======== Dataset excerpts

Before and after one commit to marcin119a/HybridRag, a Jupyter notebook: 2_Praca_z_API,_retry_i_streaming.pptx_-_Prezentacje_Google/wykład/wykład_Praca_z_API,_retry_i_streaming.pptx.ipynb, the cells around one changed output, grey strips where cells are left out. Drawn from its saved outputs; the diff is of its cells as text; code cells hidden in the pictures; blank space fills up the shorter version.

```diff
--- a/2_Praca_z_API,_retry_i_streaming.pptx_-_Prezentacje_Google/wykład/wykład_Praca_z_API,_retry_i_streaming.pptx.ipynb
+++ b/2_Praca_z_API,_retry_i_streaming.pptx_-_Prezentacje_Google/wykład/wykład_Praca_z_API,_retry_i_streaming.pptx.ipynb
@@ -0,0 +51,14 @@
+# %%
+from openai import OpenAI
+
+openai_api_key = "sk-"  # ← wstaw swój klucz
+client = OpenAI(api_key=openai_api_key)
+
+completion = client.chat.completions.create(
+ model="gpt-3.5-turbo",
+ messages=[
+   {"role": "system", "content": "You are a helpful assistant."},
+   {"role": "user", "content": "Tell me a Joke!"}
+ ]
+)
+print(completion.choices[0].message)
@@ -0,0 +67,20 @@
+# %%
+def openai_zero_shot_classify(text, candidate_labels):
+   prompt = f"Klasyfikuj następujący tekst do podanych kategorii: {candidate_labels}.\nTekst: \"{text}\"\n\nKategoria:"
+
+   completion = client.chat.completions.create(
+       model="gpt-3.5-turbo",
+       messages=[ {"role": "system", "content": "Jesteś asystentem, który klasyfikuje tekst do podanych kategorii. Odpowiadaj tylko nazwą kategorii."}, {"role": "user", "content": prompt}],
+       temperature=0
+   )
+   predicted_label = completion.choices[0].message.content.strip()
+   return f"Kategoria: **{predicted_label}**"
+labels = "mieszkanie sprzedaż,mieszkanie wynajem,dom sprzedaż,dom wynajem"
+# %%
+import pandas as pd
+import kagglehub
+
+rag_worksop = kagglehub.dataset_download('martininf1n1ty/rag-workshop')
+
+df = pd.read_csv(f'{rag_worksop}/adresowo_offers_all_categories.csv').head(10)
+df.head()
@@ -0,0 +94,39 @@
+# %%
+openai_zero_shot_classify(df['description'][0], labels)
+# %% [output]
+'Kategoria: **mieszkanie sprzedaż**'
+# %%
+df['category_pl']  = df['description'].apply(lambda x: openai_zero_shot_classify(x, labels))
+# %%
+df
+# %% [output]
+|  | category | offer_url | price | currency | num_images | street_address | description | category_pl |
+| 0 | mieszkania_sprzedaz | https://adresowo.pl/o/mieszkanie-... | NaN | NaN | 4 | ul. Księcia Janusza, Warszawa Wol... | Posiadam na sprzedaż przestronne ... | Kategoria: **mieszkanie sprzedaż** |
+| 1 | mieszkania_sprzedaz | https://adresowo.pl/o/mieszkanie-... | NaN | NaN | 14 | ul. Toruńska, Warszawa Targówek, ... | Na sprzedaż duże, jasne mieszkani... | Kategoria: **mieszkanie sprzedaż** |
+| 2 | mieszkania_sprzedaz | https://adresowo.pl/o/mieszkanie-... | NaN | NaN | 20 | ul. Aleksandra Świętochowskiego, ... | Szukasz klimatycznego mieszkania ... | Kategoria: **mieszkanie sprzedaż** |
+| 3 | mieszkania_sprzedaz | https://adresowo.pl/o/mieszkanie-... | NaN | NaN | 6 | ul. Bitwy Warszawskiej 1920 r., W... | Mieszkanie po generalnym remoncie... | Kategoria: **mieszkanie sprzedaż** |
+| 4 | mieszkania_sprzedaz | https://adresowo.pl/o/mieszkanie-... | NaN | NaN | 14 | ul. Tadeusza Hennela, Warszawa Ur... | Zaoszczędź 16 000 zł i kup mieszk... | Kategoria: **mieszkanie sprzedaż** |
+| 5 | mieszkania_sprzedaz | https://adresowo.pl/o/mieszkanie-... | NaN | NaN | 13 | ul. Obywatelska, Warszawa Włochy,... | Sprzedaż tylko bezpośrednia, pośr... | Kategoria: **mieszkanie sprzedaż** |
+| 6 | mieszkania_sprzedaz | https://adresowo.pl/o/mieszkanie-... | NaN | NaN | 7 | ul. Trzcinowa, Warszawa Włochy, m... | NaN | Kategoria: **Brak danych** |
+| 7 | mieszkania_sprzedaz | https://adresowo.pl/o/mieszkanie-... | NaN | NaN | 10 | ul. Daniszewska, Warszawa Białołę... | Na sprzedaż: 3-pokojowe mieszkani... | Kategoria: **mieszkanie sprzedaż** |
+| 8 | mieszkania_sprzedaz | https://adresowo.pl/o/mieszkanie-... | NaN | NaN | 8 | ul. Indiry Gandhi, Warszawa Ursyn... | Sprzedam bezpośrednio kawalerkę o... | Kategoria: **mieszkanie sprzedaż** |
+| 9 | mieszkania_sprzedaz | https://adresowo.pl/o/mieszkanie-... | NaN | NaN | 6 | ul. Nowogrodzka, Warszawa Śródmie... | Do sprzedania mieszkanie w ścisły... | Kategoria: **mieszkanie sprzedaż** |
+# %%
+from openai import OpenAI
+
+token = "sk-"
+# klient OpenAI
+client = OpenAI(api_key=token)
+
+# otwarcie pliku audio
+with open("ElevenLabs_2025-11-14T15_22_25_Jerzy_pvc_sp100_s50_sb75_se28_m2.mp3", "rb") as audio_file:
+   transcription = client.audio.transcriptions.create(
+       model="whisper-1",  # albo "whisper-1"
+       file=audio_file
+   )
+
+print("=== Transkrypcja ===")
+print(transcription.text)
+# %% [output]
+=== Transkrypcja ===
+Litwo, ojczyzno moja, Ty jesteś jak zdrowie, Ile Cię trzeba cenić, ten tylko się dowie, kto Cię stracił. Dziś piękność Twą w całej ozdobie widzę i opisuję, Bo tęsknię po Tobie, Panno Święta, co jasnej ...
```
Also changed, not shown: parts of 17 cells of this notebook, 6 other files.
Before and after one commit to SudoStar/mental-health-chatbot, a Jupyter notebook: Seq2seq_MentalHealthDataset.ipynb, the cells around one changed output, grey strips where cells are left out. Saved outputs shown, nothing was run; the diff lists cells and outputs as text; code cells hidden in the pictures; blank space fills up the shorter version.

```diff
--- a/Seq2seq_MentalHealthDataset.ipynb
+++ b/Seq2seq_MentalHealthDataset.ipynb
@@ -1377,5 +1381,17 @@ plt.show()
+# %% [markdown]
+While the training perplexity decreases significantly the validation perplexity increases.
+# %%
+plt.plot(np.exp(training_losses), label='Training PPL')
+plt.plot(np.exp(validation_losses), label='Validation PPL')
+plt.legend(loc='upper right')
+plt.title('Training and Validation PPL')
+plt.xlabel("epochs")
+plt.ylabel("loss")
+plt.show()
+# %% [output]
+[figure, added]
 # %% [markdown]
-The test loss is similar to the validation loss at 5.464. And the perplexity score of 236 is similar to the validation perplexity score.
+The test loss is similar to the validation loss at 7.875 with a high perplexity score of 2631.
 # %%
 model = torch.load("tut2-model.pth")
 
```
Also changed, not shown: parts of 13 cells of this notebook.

================

What is required: Look for the word "client" in the data, then return every line that contains it.

Result below:
+client = OpenAI(api_key=openai_api_key)
+completion = client.chat.completions.create(
+   completion = client.chat.completions.create(
+client = OpenAI(api_key=token)
+   transcription = client.audio.transcriptions.create(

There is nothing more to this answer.